Making up for the lack of imagination from the design team, the amount of technology that comes with the base spec is incredible for its small price tag. Front and rear parking sensors, cruise control, auto lights and wipers, DAB, and dual climate control, just to name a few of the conveniences that make each journey just that bit easier. I’m not going to list all the features that accompany this car as it really is endless, but they can be found on the Vauxhall website if you’re really interested. I’ve never realised how much I’d use the hill start system, and now getting back into my own car, I find myself letting the car roll back before remembering I now have to manually use the handbrake. First world problems eh?

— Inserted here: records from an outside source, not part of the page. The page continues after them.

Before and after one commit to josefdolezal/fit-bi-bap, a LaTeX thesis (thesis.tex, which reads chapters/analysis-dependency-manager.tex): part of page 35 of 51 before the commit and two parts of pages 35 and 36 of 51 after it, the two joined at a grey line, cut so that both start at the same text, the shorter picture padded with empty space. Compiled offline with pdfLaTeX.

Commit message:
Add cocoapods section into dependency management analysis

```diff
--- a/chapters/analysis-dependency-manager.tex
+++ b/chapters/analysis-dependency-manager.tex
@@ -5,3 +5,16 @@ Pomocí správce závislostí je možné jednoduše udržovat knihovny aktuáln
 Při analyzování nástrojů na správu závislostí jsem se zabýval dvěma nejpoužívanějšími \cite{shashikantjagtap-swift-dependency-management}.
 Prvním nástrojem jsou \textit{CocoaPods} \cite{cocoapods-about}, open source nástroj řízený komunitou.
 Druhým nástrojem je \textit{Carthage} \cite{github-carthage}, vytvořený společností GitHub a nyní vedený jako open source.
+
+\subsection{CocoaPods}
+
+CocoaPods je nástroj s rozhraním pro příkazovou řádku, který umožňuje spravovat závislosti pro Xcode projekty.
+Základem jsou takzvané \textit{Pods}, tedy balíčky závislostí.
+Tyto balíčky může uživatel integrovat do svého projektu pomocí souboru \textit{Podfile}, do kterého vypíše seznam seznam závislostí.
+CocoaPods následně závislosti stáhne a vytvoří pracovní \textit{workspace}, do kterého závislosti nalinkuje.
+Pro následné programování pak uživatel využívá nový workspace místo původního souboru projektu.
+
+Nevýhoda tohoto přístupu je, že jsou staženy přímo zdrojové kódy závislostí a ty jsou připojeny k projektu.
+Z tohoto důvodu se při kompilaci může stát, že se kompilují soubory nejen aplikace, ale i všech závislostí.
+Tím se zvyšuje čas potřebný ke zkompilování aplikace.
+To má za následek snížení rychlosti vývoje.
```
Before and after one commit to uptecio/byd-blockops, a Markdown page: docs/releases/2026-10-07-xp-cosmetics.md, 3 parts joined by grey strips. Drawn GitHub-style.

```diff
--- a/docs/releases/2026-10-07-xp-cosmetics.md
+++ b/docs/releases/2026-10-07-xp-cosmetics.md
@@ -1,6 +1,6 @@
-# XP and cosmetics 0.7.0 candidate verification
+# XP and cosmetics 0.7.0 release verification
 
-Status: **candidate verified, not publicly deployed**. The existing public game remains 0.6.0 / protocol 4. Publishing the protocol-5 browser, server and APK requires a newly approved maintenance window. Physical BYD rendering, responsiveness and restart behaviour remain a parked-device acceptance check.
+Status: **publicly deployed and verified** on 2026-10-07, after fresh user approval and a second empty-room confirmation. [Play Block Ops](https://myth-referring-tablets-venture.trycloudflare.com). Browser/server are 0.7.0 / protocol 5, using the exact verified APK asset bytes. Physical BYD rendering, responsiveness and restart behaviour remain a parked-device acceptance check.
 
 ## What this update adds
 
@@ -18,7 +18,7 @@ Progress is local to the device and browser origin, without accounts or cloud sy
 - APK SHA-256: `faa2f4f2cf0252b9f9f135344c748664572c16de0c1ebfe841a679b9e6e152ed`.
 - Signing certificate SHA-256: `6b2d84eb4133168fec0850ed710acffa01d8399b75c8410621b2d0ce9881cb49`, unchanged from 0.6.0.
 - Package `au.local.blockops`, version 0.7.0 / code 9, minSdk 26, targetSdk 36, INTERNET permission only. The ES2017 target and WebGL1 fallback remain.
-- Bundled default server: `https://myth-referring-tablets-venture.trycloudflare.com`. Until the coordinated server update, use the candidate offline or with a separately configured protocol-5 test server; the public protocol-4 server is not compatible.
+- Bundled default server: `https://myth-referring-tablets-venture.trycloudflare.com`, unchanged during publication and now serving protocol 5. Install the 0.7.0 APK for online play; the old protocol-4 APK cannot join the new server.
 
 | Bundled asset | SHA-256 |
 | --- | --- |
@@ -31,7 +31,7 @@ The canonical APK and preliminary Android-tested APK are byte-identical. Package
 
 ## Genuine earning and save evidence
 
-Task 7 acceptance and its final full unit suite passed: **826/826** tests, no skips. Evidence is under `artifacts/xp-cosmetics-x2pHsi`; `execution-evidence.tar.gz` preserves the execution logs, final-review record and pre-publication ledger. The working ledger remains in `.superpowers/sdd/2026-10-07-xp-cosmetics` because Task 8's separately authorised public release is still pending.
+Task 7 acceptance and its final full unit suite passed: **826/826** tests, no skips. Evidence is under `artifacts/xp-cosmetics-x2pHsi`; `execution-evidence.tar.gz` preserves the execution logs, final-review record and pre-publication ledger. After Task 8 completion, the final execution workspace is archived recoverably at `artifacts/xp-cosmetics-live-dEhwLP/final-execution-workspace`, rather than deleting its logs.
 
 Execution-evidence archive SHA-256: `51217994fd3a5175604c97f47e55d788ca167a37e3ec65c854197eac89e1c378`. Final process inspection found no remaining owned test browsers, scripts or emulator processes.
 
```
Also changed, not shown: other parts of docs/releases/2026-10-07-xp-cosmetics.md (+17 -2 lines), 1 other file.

Never having any experience with off-roading before, I feel hesitant about commenting on the 4-wheel drive system. I will therefore just run through the physicalities of what happens. The powertrain acts like a front wheel drive until it senses hard acceleration, tight cornering, or slippage of any sort. Only then will the rear wheels become powered. Surprisingly this pig of a car feels planted to the road in corners, suffering from understeer only when powering out of mid-corner. Turn in feels tighter than you’d expect from a car this big and heavy, and the sports suspension equipped to this vehicle absorbs the bumps of the road well whilst maintaining traction. It’s very obvious that Vauxhall have spent a copious amount of time dialling their suspension in to the British roads, and it has really paid off. There are downsides to this however, and my preference would still be for the standard set up. However much I push the car to understand its limits for this review, I just don’t understand why you’d do this in a real life scenario, and therefore, why give up ride quality to make something that shouldn’t be sporty… sporty?
The Vauxhall Mokka is the fruit of an argument between Vauxhall’s engineers and designers, and their accountants. On one hand the car is full to the brim with technology and extras to make life just that little bit easier for the occupants, but on the other, it’s very obvious that it has been made to fit a tight and unforgiving budget, with the interior feeling harsh and tacky, and the exterior showing signs of dull plastics and uninteresting body lines. It’s definitely a step in the right direction for Vauxhall, but I’m sure we all wish they’d show us some of their newfound flair in their aesthetic design, even on this entry-level SUV. The Mokka just doesn’t fit with the new quirky brand image that this British manufacturer is producing now, and looks like the old and out-dated sibling in a line of young and funky new models.